“Private investors don’t want to be involved in SAS”
Norwegian Air Shuttle, cast off by SAS as a tiny carrier in 2002, has surprised everyone not only by surviving but now threatening to bury its former master. The two airlines are opposites in many ways – their balance sheets, the age of their fleets, their share prices, and now, it seems, their contrasting futures.
In a Reuters feature about Norwegian CEO Bjørn Kjos, 66, he criticises the SAS rescue plan. “It doesn’t make sense that taxpayer money is being used for this,” he says. “It should be food for thought that private investors don’t want to be involved in SAS. If private money is reluctant to invest, then why should states?”

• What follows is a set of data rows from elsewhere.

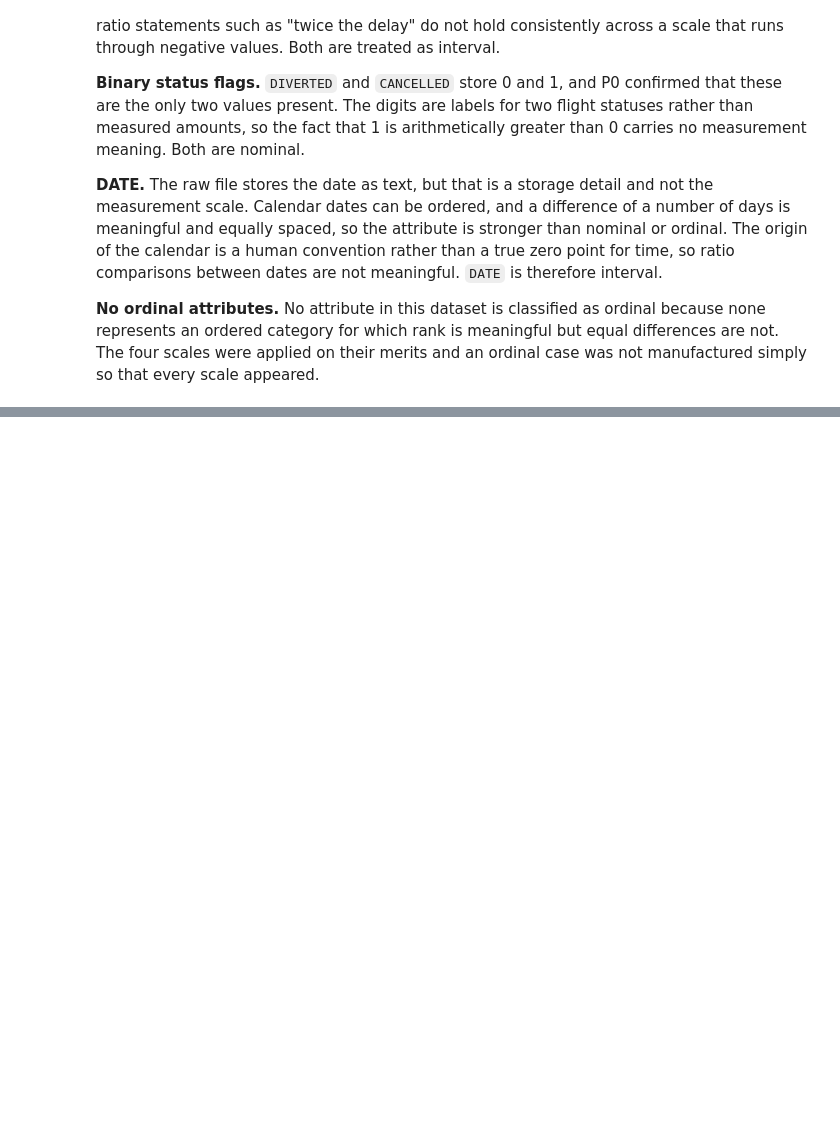
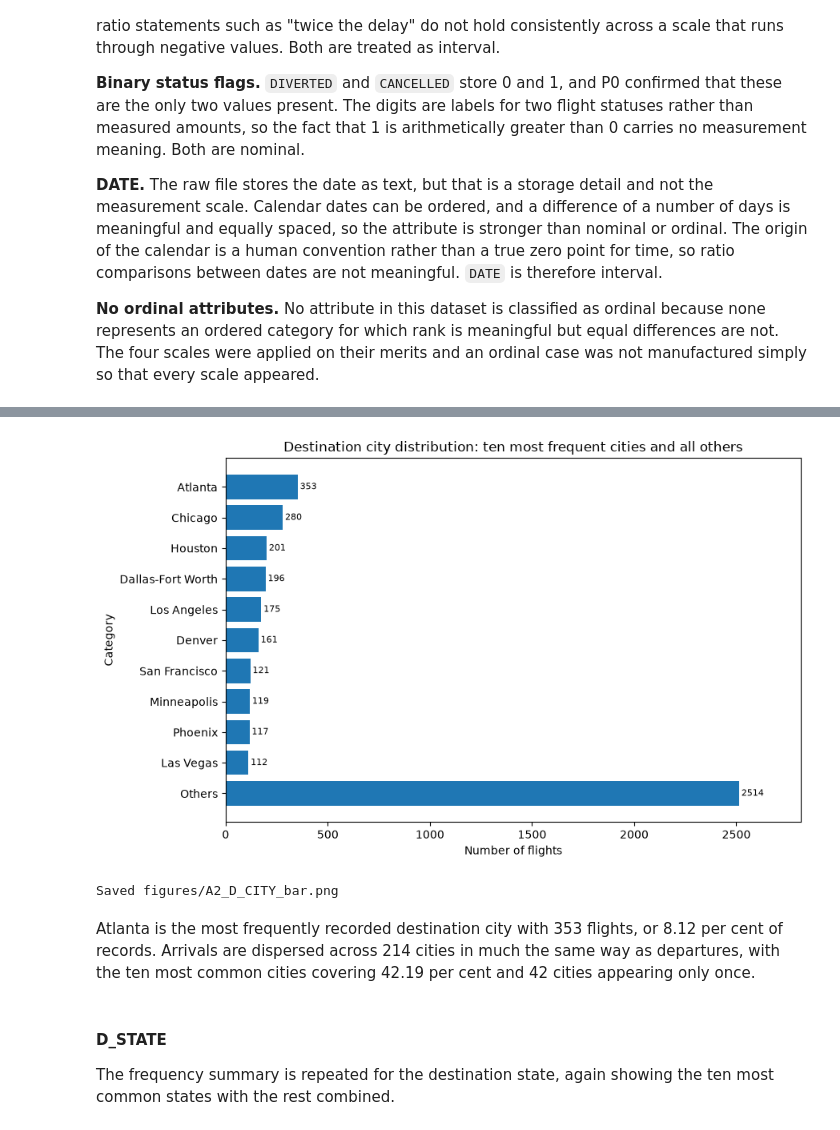
Before and after one commit to le23967/31250-assignment2-25740123, a Jupyter notebook: ida_25740123.ipynb, the cells around one changed output, grey strips where cells are left out. Cells and saved outputs as stored; diff of their text form; code cells hidden in the pictures; blank space fills up the shorter version.

```diff
--- a/ida_25740123.ipynb
+++ b/ida_25740123.ipynb
@@ -732,0 +962,13 @@ Four groups of attributes needed careful thought, because their storage in the f
+# %%
+d_city_full = frequency_table("D_CITY")
+d_city_report = report_table(d_city_full)
+
+d_city_full.to_csv("outputs/A2_D_CITY_frequency_full.csv", index=False)
+d_city_report.to_csv("outputs/A2_D_CITY_report_table.csv", index=False)
+
+describe_categorical("D_CITY", d_city_full)
+print()
+print("Categories in the full table:", len(d_city_full))
+print("Rows in the report table:", len(d_city_report))
+
+d_city_report
@@ -732,0 +1001,13 @@ Four groups of attributes needed careful thought, because their storage in the f
+# %%
+save_bar_chart(d_city_report, "D_CITY",
+               "Destination city distribution: ten most frequent cities and all others",
+               horizontal=True)
+# %% [output]
+[figure, added]
+Saved figures/A2_D_CITY_bar.png
+# %% [markdown]
+Atlanta is the most frequently recorded destination city with 353 flights, or 8.12 per cent of records. Arrivals are dispersed across 214 cities in much the same way as departures, with the ten most common cities covering 42.19 per cent and 42 cities appearing only once.
+# %% [markdown]
+#### D_STATE
+
+The frequency summary is repeated for the destination state, again showing the ten most common states with the rest combined.
```
Also changed, not shown: parts of 35 cells of this notebook, 16 other files.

Another contrast between the two airlines is cost control. Norwegian’s unit cost measured by operating cost per available seat kilometre is about $0.08 compared with about $0.12 for SAS, while personnel expenditure is just 16% of its revenue versus 30% for SAS. SAS CEO Rickard Gustafson earned SEK 9.2 million ($1.37 million) in 2011 plus another SEK 2.7 million in pension premium. This, Reuters points out, is more than the combined salaries of the top seven executives at Norwegian. However, Kjos controls 27% of Norwegian through an investment entity and therefore takes much more than his basic salary in the form of dividends.
[photo courtesy Norwegian]